Even ten minutes a day has been associated with reduced risk of heart disease and stroke, so get moving even if it’s only for a short time. Every little bit helps to burn calories and improve your fitness, so even if you start small you are still doing your body some good and preparing yourself to slowly increase the intensity and frequency of your workout. See also: How long should a workout last?
6. No pain, no gain
A certain degree of achiness may be normal after a workout, particularly if you haven’t worked out for a while, have done a particularly intense session or tried a new form of exercise. However, it is not normal for exercise to hurt whilst you are doing it.

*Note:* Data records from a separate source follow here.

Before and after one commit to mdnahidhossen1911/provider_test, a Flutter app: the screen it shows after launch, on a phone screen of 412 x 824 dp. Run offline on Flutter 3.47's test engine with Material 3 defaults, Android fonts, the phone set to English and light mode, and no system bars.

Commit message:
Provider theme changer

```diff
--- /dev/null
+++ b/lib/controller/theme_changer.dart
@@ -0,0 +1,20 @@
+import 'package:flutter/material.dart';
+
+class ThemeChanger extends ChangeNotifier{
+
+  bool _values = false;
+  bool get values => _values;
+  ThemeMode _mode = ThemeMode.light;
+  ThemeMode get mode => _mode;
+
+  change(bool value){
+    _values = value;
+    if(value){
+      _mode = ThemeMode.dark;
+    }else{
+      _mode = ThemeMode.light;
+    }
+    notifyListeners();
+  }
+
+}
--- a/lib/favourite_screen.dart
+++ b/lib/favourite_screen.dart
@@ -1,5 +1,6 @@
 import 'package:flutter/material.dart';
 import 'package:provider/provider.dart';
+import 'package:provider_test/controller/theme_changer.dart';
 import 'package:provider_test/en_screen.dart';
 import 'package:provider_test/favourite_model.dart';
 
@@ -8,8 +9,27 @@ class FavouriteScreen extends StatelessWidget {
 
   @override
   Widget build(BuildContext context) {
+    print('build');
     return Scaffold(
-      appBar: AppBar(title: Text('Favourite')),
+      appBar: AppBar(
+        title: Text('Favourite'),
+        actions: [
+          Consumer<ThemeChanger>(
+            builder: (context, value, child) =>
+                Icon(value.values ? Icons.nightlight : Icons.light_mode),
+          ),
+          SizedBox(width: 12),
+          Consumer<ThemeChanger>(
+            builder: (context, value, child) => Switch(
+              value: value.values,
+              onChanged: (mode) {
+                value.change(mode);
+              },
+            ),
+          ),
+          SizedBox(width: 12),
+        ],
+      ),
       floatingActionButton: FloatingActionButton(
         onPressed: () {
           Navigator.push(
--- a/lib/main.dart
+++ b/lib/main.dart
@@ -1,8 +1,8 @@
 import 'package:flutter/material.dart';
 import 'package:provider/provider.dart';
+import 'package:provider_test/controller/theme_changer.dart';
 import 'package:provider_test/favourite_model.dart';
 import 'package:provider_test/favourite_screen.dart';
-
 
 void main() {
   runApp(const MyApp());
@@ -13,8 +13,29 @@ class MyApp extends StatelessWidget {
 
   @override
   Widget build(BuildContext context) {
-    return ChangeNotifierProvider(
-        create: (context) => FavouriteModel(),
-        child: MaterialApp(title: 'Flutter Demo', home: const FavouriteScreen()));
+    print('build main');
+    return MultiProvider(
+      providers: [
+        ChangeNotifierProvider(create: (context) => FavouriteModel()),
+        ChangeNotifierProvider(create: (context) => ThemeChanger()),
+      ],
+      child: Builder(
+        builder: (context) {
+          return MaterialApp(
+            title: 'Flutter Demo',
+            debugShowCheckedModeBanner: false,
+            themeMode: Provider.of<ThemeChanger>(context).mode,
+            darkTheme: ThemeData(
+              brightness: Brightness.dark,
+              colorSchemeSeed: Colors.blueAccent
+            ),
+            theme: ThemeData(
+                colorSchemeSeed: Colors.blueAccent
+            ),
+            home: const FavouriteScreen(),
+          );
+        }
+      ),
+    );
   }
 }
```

If you feel pain when working out it is likely you have an injury or are doing the exercise wrong. If you continue to exercise despite the pain you put yourself at risk of long term injury and for this reason it is important to stop and consult a health professional if you are having persistent pain during your workouts.
7. Exercising on an empty stomach burns more calories
Heading off for the gym before breakfast may energise you for the day ahead, but it will not help you to burn more calories. Having food in your stomach has no effect on how many calories you burn and in fact if you have not eaten for several hours or overnight you may struggle to find the energy for your workout due to low blood sugar levels after the night time fast. This can mean you burn even less calories than you would have if you had eaten a light snack and you are not able to work out with the same intensity.
While whether you eat before a workout and how much you eat depends very much on your personal choice, it is advisable to a have a little snack to boost energy levels and kick start your metabolism after the period without intake. A banana, low fat yogurt or small bowl of cereal make an ideal choice, but leave some time to digest before you hit the road or you may feel ill during your workout.
8. You burn more fat when exercising at a lower intensity for longer periods.
To lose weight and burn fat, you need to be expending more calories than you are consuming. At the end of the day if you achieve a negative calorie balance, this is when you will lose weight.
Recent studies have shown that higher intensity workouts burn more calories per minute and may also be a quicker way to increase your aerobic fitness than plodding along on a treadmill for an hour.
Short bursts of high intensity followed by recovery periods, otherwise known as interval training, can be a good way to burn the maximum calories in a short time and is particularly good for those who struggle to fit a workout into their day due to time constraints.
It should be noted however, that for beginners it is wise to start with lower intensity workouts and increase intensity gradually to allow you body time to adjust and build fitness levels.
9. Excessive sweating means you are not fit
In fact this is just the opposite, as sweating is in fact the body’s’ way of cooling itself down. When we exercise, the blood is pushed to the skins surface to be cooled more efficiently and disperse the heat. At the same time the sweat glands go into overdrive producing sweat which helps to cool the body by evaporation. Athletes tend to have a more efficient cooling system than people who are not active and hence produce more sweat.
10. You are not overdoing it if you feel OK
This myth can be particularly misleading for those starting to exercise for the first time or returning after a long period of inactivity. It is important to build your workout level up slowly and not just launch into the same workout you would have done in the past when your fitness level was higher. Although you may feel fine at the time, you will feel the effects in a day or two and it may well set you back or completely put you off working out.
For those who are regulars at the gym, this can be important if you have been ill or are tired or rundown. Although you may feel fine whilst you are exercising, trying to do a workout instead of resting and letting your body recover can mean a relapse or worse illness later on.